This Week I Quit Evernote
Once an essential tool in my work Evernote increasingly became a confusing headache. This once great application seems to be the solution for problems we no longer face and not the best answer for our needs today.
Last year I took Tiago Forte’s Building A Second Brain course.
Tiago’s system is fascinating. It’s an excellent guide to building a digital note-taking system, with great insights into how organising your notes can fuel creativity.
The course is built around using Evernote. But you can use any note-taking application, and that’s what I did. I took the opportunity to build a new, light note system using Bear, which I’ve kept ever since.
Bear replaced Evernote, and now Evernote and I are done.

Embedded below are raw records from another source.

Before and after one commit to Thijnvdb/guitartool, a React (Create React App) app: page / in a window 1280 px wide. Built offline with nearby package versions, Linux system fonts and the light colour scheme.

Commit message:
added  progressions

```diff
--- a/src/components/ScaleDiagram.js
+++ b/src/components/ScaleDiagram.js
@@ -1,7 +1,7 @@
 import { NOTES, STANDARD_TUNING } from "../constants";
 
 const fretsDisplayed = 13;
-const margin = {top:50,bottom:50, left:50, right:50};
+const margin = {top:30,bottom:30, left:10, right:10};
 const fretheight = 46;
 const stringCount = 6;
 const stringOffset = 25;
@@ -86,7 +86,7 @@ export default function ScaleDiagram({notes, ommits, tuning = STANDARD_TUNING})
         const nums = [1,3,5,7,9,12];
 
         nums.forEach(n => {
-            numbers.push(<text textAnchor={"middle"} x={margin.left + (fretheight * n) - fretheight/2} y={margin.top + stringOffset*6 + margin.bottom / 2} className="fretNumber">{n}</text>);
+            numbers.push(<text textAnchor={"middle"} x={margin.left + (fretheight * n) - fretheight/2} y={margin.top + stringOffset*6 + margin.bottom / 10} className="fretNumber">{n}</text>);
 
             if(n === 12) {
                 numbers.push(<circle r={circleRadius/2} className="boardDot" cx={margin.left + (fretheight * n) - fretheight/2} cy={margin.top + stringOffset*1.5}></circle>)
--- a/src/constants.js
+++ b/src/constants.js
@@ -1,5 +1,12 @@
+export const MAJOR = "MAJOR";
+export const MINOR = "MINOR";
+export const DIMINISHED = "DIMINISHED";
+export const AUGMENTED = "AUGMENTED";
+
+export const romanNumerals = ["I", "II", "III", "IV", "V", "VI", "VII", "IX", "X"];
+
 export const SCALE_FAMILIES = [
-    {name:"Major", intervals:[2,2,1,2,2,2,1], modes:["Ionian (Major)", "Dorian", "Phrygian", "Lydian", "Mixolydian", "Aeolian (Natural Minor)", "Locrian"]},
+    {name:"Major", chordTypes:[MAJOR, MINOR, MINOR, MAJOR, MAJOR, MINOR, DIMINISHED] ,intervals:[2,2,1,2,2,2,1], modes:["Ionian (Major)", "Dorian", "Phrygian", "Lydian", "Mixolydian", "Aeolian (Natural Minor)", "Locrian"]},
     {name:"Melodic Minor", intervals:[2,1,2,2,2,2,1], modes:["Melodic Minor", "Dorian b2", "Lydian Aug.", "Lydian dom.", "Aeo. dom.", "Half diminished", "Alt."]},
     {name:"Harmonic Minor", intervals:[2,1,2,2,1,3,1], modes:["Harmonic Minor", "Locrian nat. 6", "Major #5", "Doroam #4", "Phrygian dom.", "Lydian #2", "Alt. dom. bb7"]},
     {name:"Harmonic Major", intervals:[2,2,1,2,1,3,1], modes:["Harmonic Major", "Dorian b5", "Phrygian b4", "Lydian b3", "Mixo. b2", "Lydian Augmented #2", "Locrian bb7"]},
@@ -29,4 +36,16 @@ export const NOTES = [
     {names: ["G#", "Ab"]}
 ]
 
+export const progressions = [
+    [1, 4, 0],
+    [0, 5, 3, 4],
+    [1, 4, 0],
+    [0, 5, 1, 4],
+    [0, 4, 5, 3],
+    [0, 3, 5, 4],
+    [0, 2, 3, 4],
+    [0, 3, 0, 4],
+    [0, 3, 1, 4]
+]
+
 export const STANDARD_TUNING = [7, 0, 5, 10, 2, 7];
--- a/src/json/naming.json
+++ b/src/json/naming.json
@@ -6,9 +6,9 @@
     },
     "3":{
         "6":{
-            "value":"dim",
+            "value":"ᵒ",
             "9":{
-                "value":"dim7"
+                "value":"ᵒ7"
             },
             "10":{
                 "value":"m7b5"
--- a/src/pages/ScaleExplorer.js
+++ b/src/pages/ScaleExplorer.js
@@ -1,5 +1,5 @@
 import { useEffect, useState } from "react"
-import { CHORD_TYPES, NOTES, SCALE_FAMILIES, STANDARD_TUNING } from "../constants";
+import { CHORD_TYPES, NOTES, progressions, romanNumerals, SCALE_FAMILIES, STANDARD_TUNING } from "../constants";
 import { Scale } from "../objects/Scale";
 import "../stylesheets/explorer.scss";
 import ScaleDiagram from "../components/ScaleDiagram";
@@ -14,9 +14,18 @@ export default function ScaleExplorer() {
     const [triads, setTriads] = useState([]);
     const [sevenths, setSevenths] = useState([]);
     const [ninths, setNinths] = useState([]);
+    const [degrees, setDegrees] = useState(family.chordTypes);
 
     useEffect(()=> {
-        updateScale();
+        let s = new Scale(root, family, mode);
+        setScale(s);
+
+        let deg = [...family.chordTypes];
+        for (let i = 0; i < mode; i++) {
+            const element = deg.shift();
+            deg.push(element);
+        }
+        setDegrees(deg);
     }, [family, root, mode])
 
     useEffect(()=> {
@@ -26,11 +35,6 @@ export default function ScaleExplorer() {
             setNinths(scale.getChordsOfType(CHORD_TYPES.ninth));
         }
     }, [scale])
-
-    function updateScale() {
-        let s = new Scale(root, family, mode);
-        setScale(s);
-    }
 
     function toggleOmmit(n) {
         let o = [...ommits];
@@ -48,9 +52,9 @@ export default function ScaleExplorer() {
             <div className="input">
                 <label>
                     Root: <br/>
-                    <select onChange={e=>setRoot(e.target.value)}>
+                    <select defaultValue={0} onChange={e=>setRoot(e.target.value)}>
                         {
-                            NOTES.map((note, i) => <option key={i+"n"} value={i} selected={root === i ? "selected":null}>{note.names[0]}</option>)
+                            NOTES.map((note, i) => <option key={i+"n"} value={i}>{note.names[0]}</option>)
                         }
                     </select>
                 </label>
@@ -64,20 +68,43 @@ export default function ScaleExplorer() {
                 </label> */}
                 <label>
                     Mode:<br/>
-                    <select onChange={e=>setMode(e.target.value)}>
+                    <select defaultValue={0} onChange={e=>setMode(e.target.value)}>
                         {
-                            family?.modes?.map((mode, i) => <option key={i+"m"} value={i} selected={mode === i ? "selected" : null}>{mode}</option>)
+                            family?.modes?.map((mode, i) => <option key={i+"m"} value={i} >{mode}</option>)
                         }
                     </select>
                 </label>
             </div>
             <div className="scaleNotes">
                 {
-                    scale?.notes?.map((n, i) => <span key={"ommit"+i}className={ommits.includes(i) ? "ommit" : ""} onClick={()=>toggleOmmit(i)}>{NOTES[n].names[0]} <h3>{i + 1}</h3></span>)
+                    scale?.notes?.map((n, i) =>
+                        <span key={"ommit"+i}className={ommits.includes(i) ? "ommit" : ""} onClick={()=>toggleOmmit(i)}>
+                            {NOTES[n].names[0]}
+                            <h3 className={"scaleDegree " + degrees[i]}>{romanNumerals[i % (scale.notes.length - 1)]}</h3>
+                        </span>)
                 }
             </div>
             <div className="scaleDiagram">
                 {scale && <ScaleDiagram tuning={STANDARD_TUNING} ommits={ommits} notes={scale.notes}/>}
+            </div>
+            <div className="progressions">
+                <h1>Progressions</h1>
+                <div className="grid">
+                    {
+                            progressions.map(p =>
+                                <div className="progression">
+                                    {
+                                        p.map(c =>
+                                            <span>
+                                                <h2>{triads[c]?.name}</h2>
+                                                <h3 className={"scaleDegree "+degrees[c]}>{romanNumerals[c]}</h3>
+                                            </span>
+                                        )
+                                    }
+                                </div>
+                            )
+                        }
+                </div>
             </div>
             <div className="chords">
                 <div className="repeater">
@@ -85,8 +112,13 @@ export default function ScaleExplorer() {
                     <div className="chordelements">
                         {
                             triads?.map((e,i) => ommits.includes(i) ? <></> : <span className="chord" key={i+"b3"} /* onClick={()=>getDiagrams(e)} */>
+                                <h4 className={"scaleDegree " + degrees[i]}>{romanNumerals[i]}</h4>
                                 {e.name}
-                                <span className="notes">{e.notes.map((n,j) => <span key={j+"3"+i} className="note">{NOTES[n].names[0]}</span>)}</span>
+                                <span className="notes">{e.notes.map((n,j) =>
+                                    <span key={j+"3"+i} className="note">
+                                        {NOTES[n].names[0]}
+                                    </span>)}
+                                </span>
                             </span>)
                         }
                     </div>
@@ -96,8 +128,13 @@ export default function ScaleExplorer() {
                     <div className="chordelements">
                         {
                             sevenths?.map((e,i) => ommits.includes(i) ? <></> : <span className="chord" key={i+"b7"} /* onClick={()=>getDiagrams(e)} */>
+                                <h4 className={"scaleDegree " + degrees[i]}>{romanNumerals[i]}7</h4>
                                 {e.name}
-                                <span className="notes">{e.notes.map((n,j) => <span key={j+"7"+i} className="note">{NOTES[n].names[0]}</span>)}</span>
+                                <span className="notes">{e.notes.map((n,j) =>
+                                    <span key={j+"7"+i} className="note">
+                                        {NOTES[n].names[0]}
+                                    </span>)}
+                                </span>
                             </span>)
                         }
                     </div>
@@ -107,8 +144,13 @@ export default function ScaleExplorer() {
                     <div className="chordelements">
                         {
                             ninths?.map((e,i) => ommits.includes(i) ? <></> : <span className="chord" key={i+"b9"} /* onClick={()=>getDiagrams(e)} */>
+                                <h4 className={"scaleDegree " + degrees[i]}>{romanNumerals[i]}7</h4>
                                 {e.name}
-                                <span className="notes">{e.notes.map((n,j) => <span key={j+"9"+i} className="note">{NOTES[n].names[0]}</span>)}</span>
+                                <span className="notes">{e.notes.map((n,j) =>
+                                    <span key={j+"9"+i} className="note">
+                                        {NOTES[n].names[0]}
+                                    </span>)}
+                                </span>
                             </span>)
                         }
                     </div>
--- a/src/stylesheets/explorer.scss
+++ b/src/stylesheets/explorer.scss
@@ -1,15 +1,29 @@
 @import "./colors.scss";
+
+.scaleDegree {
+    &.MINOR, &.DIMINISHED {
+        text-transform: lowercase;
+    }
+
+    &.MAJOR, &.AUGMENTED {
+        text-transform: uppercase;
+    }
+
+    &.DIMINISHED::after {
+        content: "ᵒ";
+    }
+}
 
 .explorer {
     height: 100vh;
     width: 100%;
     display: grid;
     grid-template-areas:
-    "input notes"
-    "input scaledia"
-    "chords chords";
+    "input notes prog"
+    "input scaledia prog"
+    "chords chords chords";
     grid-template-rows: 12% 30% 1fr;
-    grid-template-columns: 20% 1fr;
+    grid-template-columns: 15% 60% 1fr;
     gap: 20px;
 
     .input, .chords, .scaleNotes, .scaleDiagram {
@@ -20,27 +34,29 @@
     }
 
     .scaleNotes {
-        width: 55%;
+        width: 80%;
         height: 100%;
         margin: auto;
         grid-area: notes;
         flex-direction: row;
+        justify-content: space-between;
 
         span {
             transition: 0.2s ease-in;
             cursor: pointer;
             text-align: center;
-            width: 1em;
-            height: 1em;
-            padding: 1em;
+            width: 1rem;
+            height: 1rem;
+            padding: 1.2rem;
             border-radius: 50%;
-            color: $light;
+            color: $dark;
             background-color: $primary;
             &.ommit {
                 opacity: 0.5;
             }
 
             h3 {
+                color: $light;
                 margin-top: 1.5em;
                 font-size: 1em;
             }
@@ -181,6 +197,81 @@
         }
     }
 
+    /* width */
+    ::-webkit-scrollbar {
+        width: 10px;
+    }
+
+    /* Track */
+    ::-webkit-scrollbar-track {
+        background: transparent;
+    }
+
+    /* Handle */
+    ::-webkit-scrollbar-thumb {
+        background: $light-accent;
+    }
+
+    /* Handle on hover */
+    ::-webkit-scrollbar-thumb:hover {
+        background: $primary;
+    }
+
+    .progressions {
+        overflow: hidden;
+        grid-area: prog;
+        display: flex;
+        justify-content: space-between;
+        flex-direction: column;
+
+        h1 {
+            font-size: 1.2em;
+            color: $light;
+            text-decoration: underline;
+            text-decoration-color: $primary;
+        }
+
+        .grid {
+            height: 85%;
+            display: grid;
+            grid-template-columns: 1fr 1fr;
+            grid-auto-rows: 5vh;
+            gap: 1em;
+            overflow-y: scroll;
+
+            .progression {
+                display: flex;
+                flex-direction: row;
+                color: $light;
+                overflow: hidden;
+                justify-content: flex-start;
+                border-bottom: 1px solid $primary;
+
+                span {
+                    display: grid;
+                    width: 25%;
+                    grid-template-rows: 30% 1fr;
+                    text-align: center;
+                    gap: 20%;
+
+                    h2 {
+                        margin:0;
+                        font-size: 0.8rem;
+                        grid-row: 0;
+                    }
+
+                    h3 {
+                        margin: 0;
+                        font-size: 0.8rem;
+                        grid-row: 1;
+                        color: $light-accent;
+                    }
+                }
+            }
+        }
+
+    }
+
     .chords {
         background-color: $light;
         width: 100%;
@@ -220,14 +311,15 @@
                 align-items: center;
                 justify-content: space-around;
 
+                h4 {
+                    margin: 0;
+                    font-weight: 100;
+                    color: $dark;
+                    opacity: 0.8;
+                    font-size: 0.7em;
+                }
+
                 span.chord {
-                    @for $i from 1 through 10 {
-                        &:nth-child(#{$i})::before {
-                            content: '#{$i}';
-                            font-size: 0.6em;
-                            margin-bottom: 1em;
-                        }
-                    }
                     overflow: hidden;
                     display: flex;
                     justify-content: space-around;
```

I’ve used Evernote for many years. I took up a premium account in 2012 and had thousands of notes. But it was always a bit of a mess. Part of Evernote’s appeal is that it can do so much: notes, lists, storage of PDFs, web clippings.
But my Evernote was always chaos.
This was because I never really managed to figure out what Evernote did best for me.
Bear is a better app for notes and research. The app’s clean, minimalist style doesn’t just feel fresh and contemporary. It encourages you to do the work of turning information into a note. Thinking about it and organising it. Whereas Evernote always felt like a way to clip endless things without processing them.
The true work of note-taking isn’t just seeing something that might be interesting and saving it. A useful note is one you’ve done a little work on. Where you’ve made it clear what the interesting idea is, and how you might use it in the future.
Evernote has a good way of handling reference material, like manuals and guides, in text or PDF format. But what still works better for me is the old-school way of organising this stuff into folders based on active projects and areas of activity. I can find the documents quickly by combing the folder structure and also by doing a search. I use both.
But once you have taken the time to organise folders in this way, you don’t need a dedicated application like Evernote. A simple structure in DropBox, or even Apple’s Cloud Documents system (or Adobe’s Creative Cloud) works just as well.
It feels like Evernote’s appeal was based on an earlier generation of digital needs. Like when operating systems weren’t good at searching for content inside PDFs. When synchronising files across devices was less reliable. And buying storage space in the cloud was costly and complicated.
These issues are not what they once were. Having realised this, it makes no sense to keep Evernote around.